Signs of a tooth abscess:

  • High fever
  • Gum and facial swelling
  • Pain

An abscess is a medical and dental emergency and the infection can spread and infect tissue throughout the body. Treatment will most likely include a round of antibiotics to clear the infection and will be followed by either a root canal treatment or an extraction.

Scarring: 

Wounds to the mouth or lips may heal, but leave a scar. Unfortunately, tears to the tongue might not always heal properly and can affect speech and swallowing.

Infection: 

Either of the teeth or gums following an injury.

Preventing tooth injuries in children
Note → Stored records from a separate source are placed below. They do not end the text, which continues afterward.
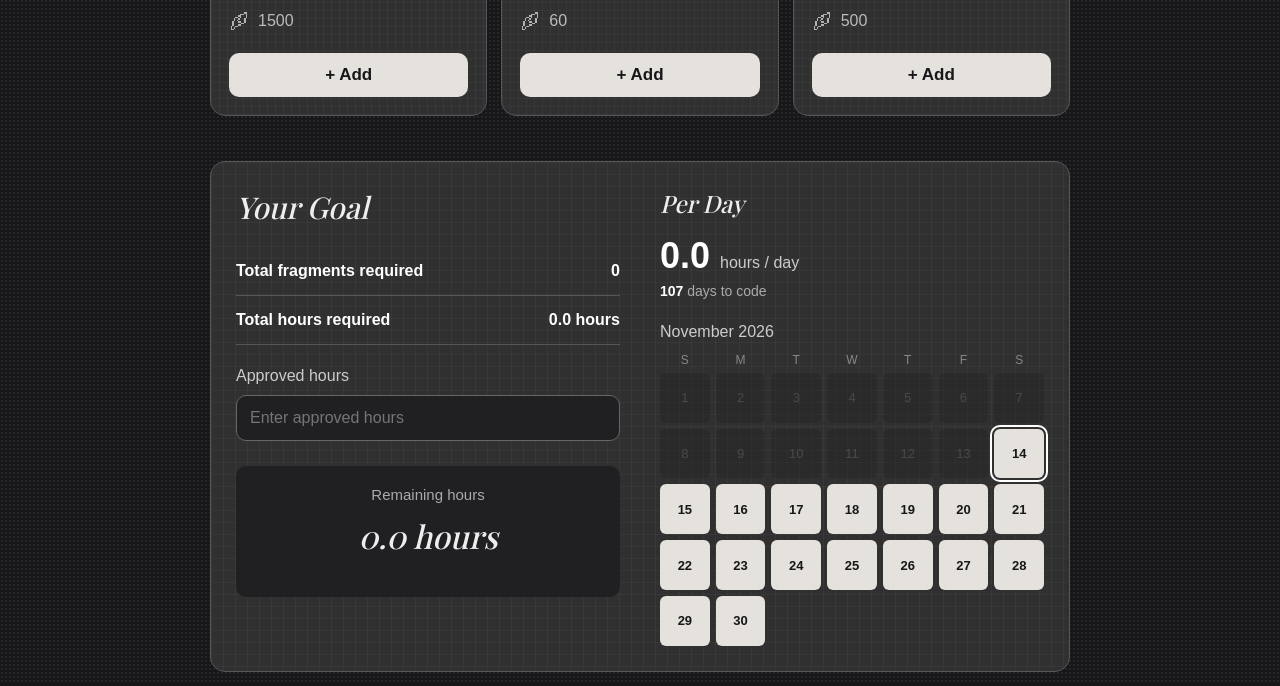
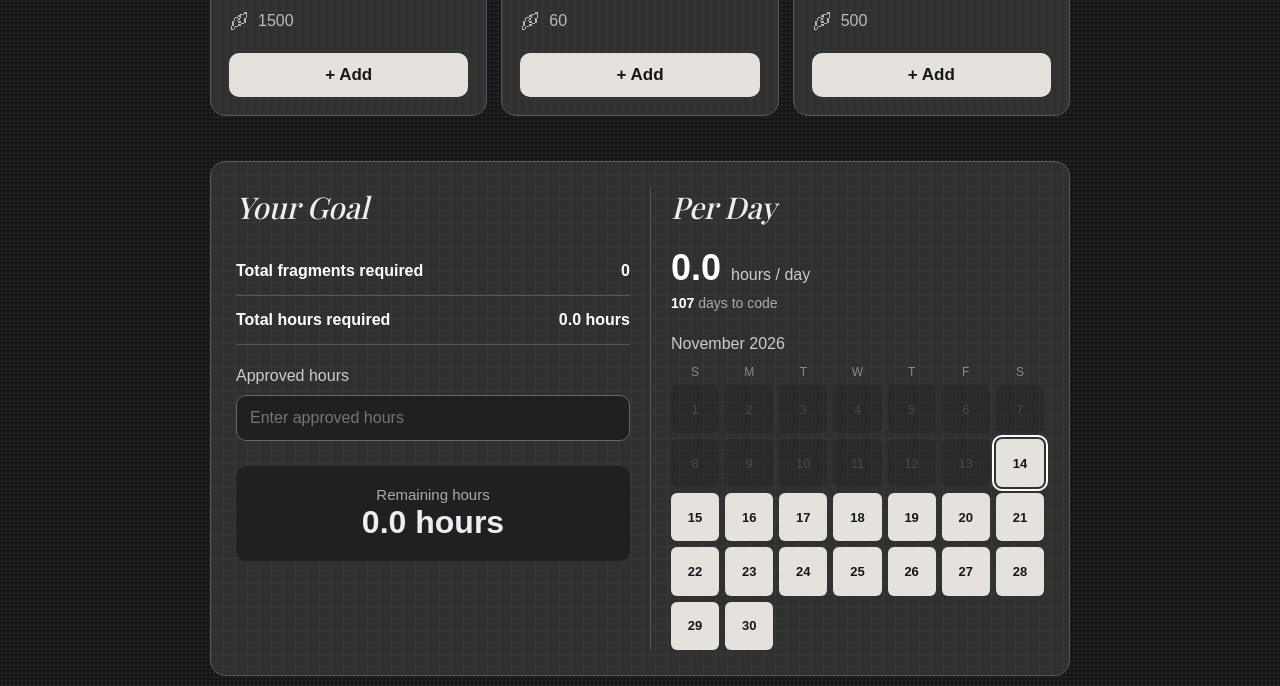
Before and after one commit to Manas-909/Phantom-Calc, a plain HTML site: page index.html in a window 1280 px wide. Shown: the part 781-1467 px from the top of the page. Drawn offline with nearby package versions, Linux system fonts and the light colour scheme; a web font is replaced by a local one.

Commit message:
design update

```diff
--- a/index.html
+++ b/index.html
@@ -58,7 +58,7 @@
 
                     <div class="calc-rslt">
                         <span>Remaining hours</span>
-                        <h2 id="remaining-hours">0 hours</h2>
+                        <h1 id="remaining-hours">0 hours</h1>
                     </div>
                 </div>
 
--- a/style.css
+++ b/style.css
@@ -309,13 +309,16 @@ body {
 
 .calc-columns {
     display: grid;
-    grid-template-columns: 1fr 1fr;
-    gap: 40px;
+    grid-template-columns: repeat(2, minmax(0, 1fr));
+    gap: 20px;
 }
 
 .calc-right h2 {
-    font-size: 24px;
-    margin-bottom: 16px;
+    font-family: 'Playfair Display', 'serif';
+    font-style: italic;
+    font-size: 30px;
+    font-weight: 500;
+    margin-bottom: 20px;
 }
 
 .per-day {
@@ -404,6 +407,12 @@ body {
     color: #7ee29a;
 }
 
+.calc-right {
+    border-left: 1px solid #55555a;
+    padding-left: 20px;
+    min-width: 0;
+}
+
 @media (max-width: 850px) {
     .calc-columns {grid-template-columns: 1fr;}
 }
```
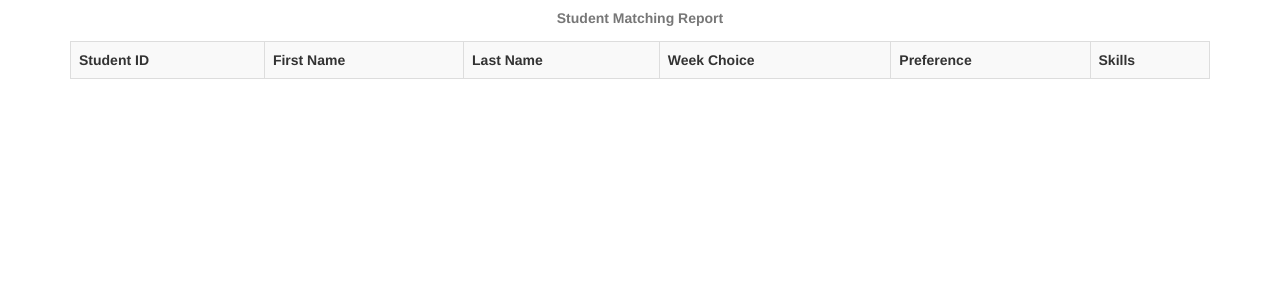
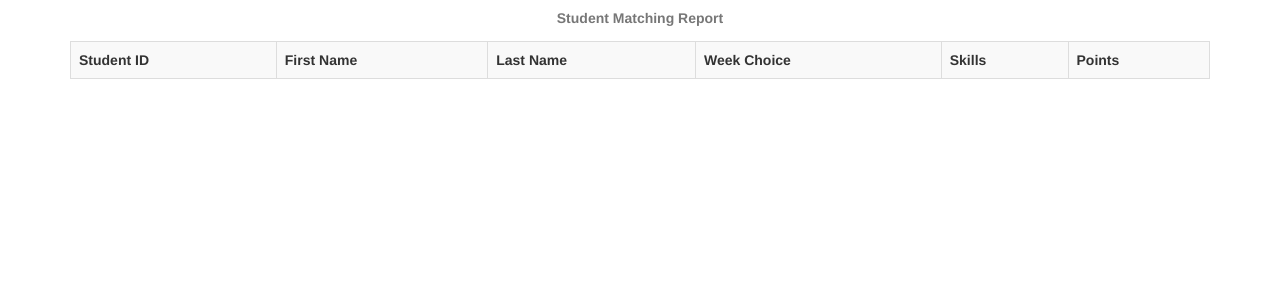
Before and after one commit to lakshmiangara/studentmatching, a Spring Boot app: page /studentreport.html in a window 1280 px wide. Shown: the top 300 px of the page. Run offline with Spring Boot 4, Linux system fonts and the light colour scheme; data that the repository does not hold is empty.

Commit message:
changed headings

```diff
--- a/src/main/resources/static/studentreport.html
+++ b/src/main/resources/static/studentreport.html
@@ -19,8 +19,8 @@
             <th>First Name</th>
             <th>Last Name</th>
             <th>Week Choice</th>
-            <th>Preference</th>
             <th>Skills</th>
+            <th>Points</th>
 
         </tr>
     </table>
```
  • During sports activities a custom made mouthguard can be worn. Consult with your dentist or hygienist to have one made for your child.
  • Don’t allow children to run with objects in their mouths.
  • Always let a child sit down while eating or chewing.
Sarie Liebenberg, dental hygienist and lecturer
Sarie traded a glamorous career as a lecturer at a finishing school for a new adventure as a dental hygienist and lecturer when she went to university to retrain at the age of 31. Sarie found her passion in helping people, saying ‘it’s much more than working on someone’s mouth, it’s restoring confidence, creating opportunities and being part of making it all happen, not only for the patient, but also for myself.’ A mom of one herself, Sarie has a special interest in working with children.